The Admiral’s tenure saw Indian Navy’s Foreign Cooperation initiatives becoming a ‘key driver’ to propel ‘India’s Defence Diplomacy’ to greater heights in the Indo-Pacific.
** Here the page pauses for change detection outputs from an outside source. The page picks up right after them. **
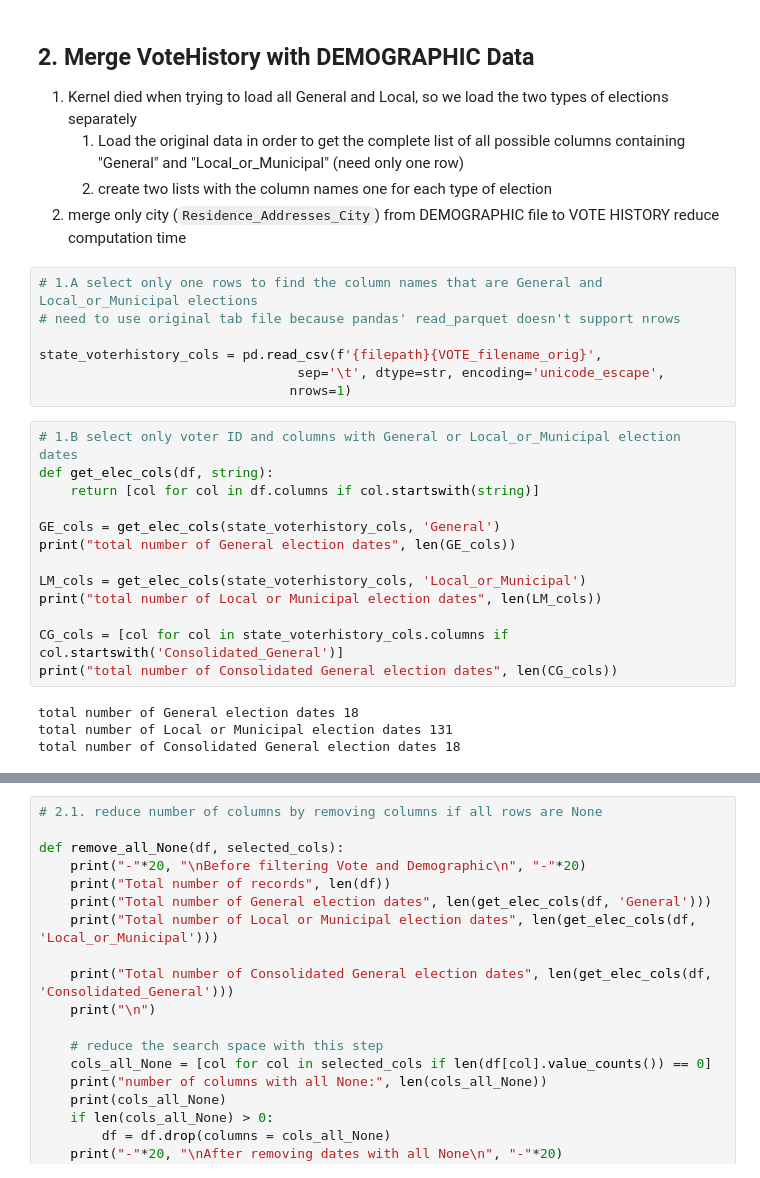
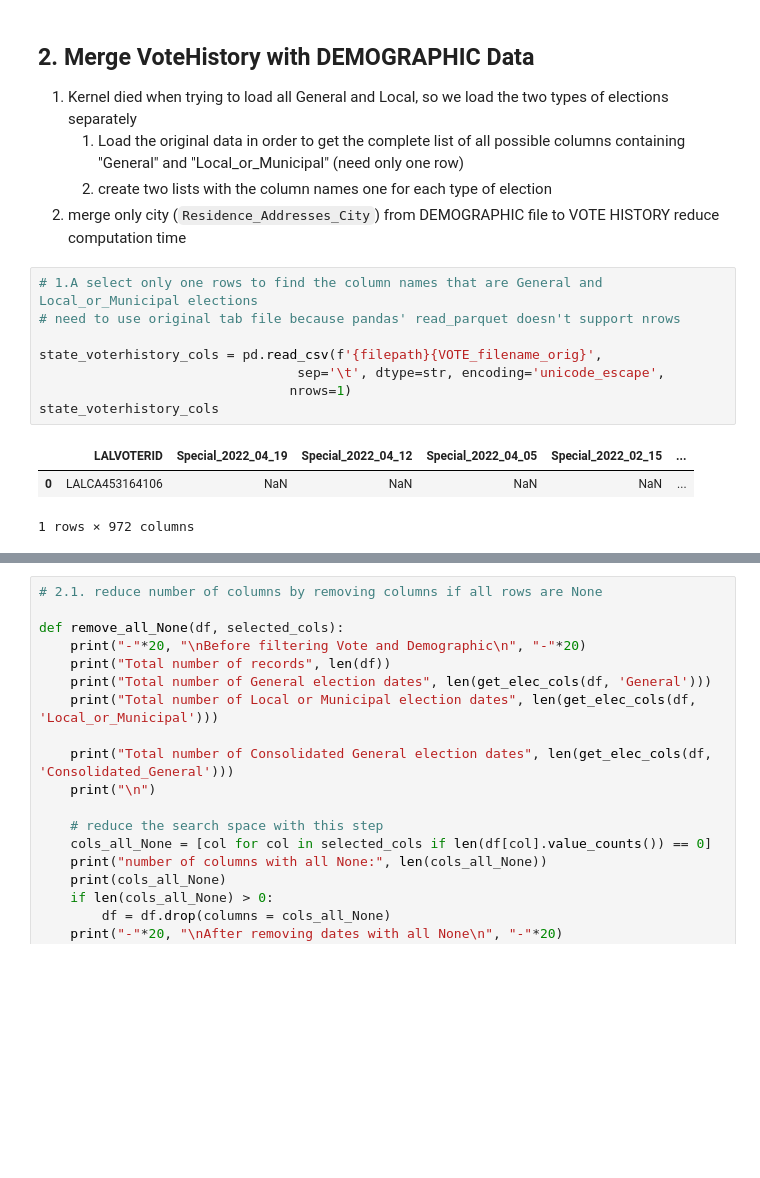
Before and after one commit to jnshzk/capstone, a Jupyter notebook: Find_recent_election_dates_updated.ipynb, the cells around one changed output, grey strips where cells are left out. Drawn from its saved outputs; the diff is of its cells as text; blank space fills up the shorter version.

```diff
--- a/Find_recent_election_dates_updated.ipynb
+++ b/Find_recent_election_dates_updated.ipynb
@@ -553,24 +553,12 @@ gc.collect()
 # %%
 # 1.A select only one rows to find the column names that are General and Local_or_Municipal elections
 # need to use original tab file because pandas' read_parquet doesn't support nrows
 
 state_voterhistory_cols = pd.read_csv(f'{filepath}{VOTE_filename_orig}',
                                  sep='\t', dtype=str, encoding='unicode_escape',
                                 nrows=1)
+state_voterhistory_cols
+# %% [output]
+|  | LALVOTERID | Special_2022_04_19 | Special_2022_04_12 | Special_2022_04_05 | Special_2022_02_15 | ... |
+| 0 | LALCA453164106 | NaN | NaN | NaN | NaN | ... |
+1 rows × 972 columns
-# %%
-# 1.B select only voter ID and columns with General or Local_or_Municipal election dates
-def get_elec_cols(df, string):
-    return [col for col in df.columns if col.startswith(string)]
-
-GE_cols = get_elec_cols(state_voterhistory_cols, 'General')
-print("total number of General election dates", len(GE_cols))
-
-LM_cols = get_elec_cols(state_voterhistory_cols, 'Local_or_Municipal')
-print("total number of Local or Municipal election dates", len(LM_cols))
-
-CG_cols = [col for col in state_voterhistory_cols.columns if col.startswith('Consolidated_General')]
-print("total number of Consolidated General election dates", len(CG_cols))
-# %% [output]
-total number of General election dates 18
-total number of Local or Municipal election dates 131
-total number of Consolidated General election dates 18
```
Also changed, not shown: parts of 19 cells of this notebook, 1 other file.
Accordingly, as part of IN’s Capacity Building initiatives, the IN facilitated provision of a record number of naval assets to various IOR littorals and has also established itself as the preferred destination for niche training in the field of submarine, aviation and asymmetric warfare.
The IN also initiated forums for meaningful interactions at various levels; this includes the Sea-Rider programme for Junior Officers, Exercise SAMBANDH and Regional Maritime Security Course for mid-level Officers, and Goa Maritime Conclave for Chiefs of Navy, all of which have elevated our Foreign Cooperation engagements with our Friendly Foreign Countries.
His tenure has seen the reinvigoration of our multilateral engagements, in that we celebrated the 10th Anniversary of the IONS construct, took over as co-Chair for the IONS Working Group on Information Sharing and Interoperability, ratified the ‘IONS Guidelines for HADR’, conducted the first MILAN Exercise at Sea off Port Blair in Mar 2018 and also concluded several Operational and Logistics agreements with Friendly Foreign Countries.
Under his command, the Indian Navy examined and put into place a series of measures under the ‘Make in India’ initiative of the Government and also recommended ways to further indigenize defence procurements in order to overcome major challenges being faced therein. 49 ships and submarines are currently under construction in Indian shipyards, including the first indigenous aircraft carrier ‘Vikrant’.
The ‘Indian Naval Indigenisation Plan 2015-30’ lays down the Navy’s plans for the next fifteen years which allows for Industry to formulate strategies to meet the requirements of the Navy through the new Strategic Partnership Model, notified in May 2017, as well as domestic R&D. These initiatives are aimed at enhancing indigenous defence industrial capability extending up to the Micro Small and Medium Enterprises.
In consonance with the Government’s digital vision, the Admiral’s tenure saw the launch of a new Digital Library available pan-Navy for knowledge management and retrieval including archiving of critical data and information. This was complemented by security and hardening of naval data networks in keeping with contemporary cyber security practices. In keeping with the Navy’s ethos of harnessing niche technologies, concrete plans to incorporate Big Data Analytics and Artificial Intelligence into the Navy’s operational functioning have also been formulated.
The Admiral’s tenure also saw the Navy undertake ‘Functional Re-Organisation of Indian Navy towards improving Operational Efficiency’ and ‘Optimal Manning’. Towards this a strategy aimed at enhancing administrative efficiency in the Navy and achieving Optimal Administrative support, as the desired end state was promulgated in April 2019. Under this, the need for greater empowerment of Base Depot Ships has been envisaged which would greatly improve upon the Vital, Essential and Desirable elements of Administration in the Navy.
These Administrative reforms and transformation intend to bring visible improvement in the quality of life and enhance satisfaction levels of personnel which would act an enabler for developing motivated and committed teams. This is a reinforcement of the tenet that ‘human resource measures and sound administration’ have been, and will always be, amongst the key enablers of Operational Effectiveness.